- [GOAL OF THE EXERCISE]
Below is a block of records. Copy every line in it that contains the word "usecase".

"""

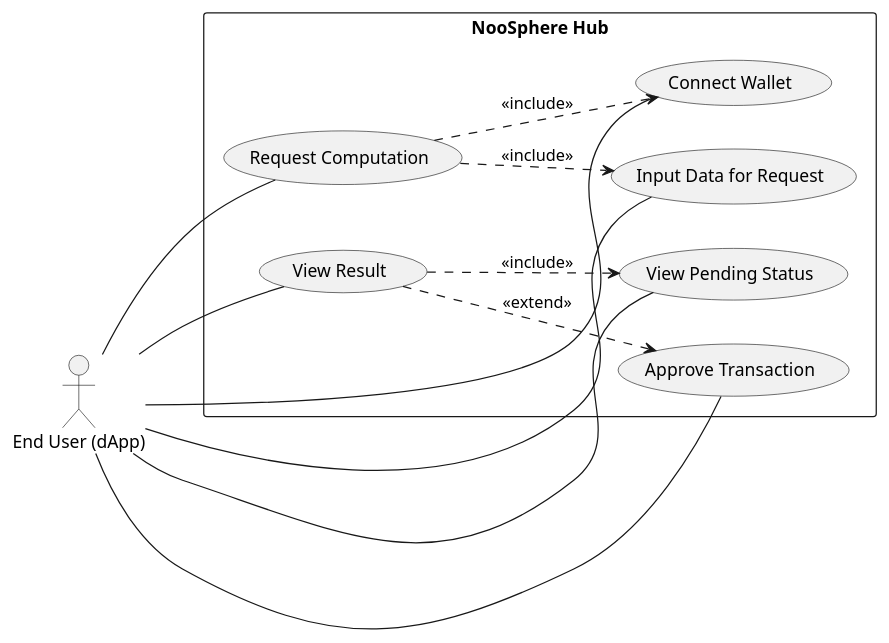
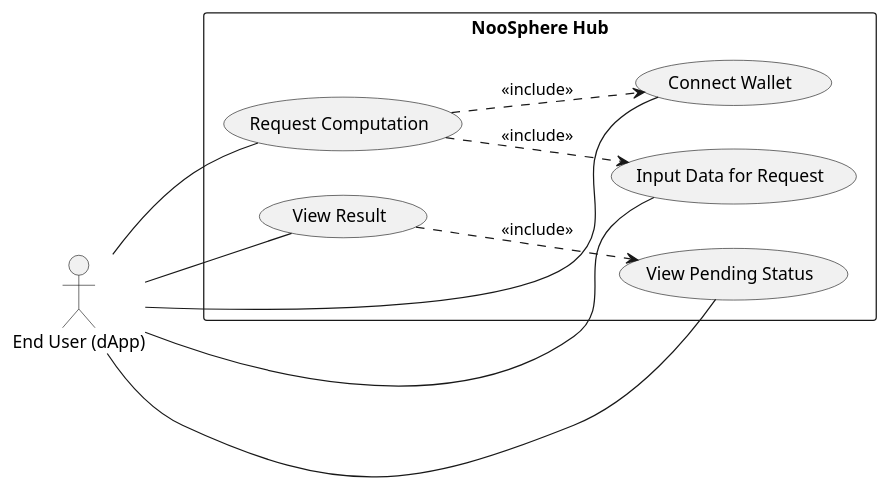
One commit to hpp-io/noosphere changed the diagram in NooSphere_Use_Case_1.puml. Above: the diagram before and after it, drawn with PlantUML. The commit also changed 1 other file, not shown here.

Commit message:
HPP-14, HPP-1 added use case diagram

```diff
--- a/NooSphere_Use_Case_1.puml
+++ b/NooSphere_Use_Case_1.puml
@@ -1,26 +1,27 @@
 @startuml
 left to right direction
 
 actor "End User (dApp)" as User
 
 rectangle "NooSphere Hub" {
   usecase "Connect Wallet" as UC_CONNECT
   usecase "Input Data for Request" as UC_INPUT
   usecase "Request Computation" as UC_REQ_COMPUTE
   usecase "View Pending Status" as UC_PENDING
   usecase "View Result" as UC_RESULT
-  usecase "Approve Transaction" as UC_APPROVE
+'  usecase "Approve Transaction" as UC_APPROVE
 }
 
 User -- UC_CONNECT
 User -- UC_INPUT
 User -- UC_REQ_COMPUTE
 User -- UC_PENDING
 User -- UC_RESULT
-User -- UC_APPROVE
+'User -- UC_APPROVE
 
 UC_REQ_COMPUTE ..> UC_CONNECT : <<include>>
 UC_REQ_COMPUTE ..> UC_INPUT : <<include>>
 UC_RESULT ..> UC_PENDING : <<include>>
-UC_RESULT ..> UC_APPROVE : <<extend>>
+'UC_RESULT ..> UC_APPROVE : <<extend>>
+
 @enduml
```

"""

- [RESULT OF THIS TASK]
   usecase "Connect Wallet" as UC_CONNECT
   usecase "Input Data for Request" as UC_INPUT
   usecase "Request Computation" as UC_REQ_COMPUTE
   usecase "View Pending Status" as UC_PENDING
   usecase "View Result" as UC_RESULT
-  usecase "Approve Transaction" as UC_APPROVE
+'  usecase "Approve Transaction" as UC_APPROVE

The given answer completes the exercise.